*Data extracts*
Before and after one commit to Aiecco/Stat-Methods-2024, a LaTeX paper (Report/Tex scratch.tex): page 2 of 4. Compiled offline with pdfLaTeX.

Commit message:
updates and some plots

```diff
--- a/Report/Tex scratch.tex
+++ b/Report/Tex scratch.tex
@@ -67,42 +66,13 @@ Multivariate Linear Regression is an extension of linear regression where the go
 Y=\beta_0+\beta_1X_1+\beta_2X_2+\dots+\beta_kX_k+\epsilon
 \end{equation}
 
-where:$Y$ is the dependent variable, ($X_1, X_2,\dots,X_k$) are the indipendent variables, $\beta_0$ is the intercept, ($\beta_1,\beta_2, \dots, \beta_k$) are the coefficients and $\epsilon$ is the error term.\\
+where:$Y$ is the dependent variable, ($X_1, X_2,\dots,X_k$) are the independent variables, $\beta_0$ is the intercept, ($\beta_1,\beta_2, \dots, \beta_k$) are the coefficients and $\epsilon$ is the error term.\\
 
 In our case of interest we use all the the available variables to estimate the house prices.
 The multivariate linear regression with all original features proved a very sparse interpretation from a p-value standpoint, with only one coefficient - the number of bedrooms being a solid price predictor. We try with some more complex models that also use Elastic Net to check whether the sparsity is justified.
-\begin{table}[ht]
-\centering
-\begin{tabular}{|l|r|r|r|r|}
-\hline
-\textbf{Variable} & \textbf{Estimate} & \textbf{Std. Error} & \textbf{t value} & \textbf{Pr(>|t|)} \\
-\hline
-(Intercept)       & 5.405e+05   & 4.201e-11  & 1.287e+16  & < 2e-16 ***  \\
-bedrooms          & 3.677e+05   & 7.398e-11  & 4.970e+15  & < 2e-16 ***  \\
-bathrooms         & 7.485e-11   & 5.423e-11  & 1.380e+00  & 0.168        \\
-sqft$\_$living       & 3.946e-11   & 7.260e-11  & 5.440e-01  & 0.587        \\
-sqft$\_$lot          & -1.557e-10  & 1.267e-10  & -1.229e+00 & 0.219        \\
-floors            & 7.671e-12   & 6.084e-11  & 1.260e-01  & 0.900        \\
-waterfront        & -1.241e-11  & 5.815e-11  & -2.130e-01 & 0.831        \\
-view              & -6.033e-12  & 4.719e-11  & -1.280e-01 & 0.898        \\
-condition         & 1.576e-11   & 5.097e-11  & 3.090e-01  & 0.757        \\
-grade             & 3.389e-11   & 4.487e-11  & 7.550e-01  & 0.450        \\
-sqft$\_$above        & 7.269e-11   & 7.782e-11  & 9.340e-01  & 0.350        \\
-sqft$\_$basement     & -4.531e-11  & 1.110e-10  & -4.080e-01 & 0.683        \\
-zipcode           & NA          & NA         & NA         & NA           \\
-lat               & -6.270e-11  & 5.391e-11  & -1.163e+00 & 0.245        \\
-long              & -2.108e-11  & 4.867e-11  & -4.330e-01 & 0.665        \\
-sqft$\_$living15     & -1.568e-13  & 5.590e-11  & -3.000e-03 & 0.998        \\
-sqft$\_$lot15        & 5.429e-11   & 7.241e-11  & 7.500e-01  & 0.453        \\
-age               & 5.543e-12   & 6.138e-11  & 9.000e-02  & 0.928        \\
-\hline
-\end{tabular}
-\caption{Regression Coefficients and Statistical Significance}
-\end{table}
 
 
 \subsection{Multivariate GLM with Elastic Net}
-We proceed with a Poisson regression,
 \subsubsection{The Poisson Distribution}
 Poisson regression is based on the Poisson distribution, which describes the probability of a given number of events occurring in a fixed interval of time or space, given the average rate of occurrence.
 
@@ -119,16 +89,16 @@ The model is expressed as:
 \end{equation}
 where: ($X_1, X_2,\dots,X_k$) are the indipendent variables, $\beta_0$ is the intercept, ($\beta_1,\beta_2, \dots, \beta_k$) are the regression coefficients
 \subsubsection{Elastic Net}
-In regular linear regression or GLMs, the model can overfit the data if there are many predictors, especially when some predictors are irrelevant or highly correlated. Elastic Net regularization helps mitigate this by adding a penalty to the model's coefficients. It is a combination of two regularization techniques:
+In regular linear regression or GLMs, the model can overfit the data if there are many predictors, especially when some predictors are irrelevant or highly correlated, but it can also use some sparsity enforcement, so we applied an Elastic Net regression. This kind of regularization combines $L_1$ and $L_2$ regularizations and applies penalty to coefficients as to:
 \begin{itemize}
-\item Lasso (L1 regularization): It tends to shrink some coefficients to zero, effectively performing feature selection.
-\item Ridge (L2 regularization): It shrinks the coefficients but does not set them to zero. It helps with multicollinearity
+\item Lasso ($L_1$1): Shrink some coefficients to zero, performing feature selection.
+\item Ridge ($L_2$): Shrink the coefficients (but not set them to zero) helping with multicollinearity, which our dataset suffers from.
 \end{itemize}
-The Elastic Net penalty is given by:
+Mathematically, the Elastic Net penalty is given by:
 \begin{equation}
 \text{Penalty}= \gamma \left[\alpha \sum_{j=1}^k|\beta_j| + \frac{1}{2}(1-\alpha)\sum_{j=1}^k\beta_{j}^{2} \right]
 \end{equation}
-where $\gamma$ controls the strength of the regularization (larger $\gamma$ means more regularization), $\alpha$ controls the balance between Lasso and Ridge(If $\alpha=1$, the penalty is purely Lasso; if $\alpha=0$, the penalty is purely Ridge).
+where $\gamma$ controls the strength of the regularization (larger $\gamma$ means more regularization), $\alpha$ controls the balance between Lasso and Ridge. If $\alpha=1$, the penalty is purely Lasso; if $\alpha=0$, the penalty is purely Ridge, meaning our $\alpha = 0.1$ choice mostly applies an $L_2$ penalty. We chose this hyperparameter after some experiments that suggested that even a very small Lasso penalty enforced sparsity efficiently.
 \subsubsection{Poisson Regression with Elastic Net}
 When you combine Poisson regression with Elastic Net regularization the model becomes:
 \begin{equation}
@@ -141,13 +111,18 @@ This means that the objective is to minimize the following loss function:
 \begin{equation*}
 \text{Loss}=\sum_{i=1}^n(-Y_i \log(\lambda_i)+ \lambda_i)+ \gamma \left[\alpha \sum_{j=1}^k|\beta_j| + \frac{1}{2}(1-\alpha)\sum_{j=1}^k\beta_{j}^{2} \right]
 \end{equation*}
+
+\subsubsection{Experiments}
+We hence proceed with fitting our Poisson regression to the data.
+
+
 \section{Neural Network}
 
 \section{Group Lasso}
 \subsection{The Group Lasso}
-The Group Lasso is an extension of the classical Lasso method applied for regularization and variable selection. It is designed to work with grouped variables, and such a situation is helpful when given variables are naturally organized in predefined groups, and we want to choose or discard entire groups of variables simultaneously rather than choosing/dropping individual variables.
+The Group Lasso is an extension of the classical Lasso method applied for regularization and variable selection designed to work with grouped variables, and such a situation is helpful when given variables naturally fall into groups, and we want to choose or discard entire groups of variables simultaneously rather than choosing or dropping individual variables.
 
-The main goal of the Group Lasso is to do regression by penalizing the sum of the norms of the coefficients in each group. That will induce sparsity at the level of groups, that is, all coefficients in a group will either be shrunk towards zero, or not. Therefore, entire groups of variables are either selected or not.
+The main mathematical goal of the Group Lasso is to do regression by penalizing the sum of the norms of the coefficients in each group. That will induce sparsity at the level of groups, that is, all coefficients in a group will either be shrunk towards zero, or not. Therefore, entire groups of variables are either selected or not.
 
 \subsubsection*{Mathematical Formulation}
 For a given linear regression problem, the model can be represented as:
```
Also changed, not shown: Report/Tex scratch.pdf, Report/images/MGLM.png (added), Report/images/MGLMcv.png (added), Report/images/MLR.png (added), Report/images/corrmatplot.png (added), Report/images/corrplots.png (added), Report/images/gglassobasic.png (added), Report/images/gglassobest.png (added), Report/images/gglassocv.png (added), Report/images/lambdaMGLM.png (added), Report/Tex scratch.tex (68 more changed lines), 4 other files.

*What you should do*
Looking at the records above, which lines contain "simultaneously"? Copy those lines.

*Answer to the problem*
-The Group Lasso is an extension of the classical Lasso method applied for regularization and variable selection. It is designed to work with grouped variables, and such a situation is helpful when given variables are naturally organized in predefined groups, and we want to choose or discard entire groups of variables simultaneously rather than choosing/dropping individual variables.
+The Group Lasso is an extension of the classical Lasso method applied for regularization and variable selection designed to work with grouped variables, and such a situation is helpful when given variables naturally fall into groups, and we want to choose or discard entire groups of variables simultaneously rather than choosing or dropping individual variables.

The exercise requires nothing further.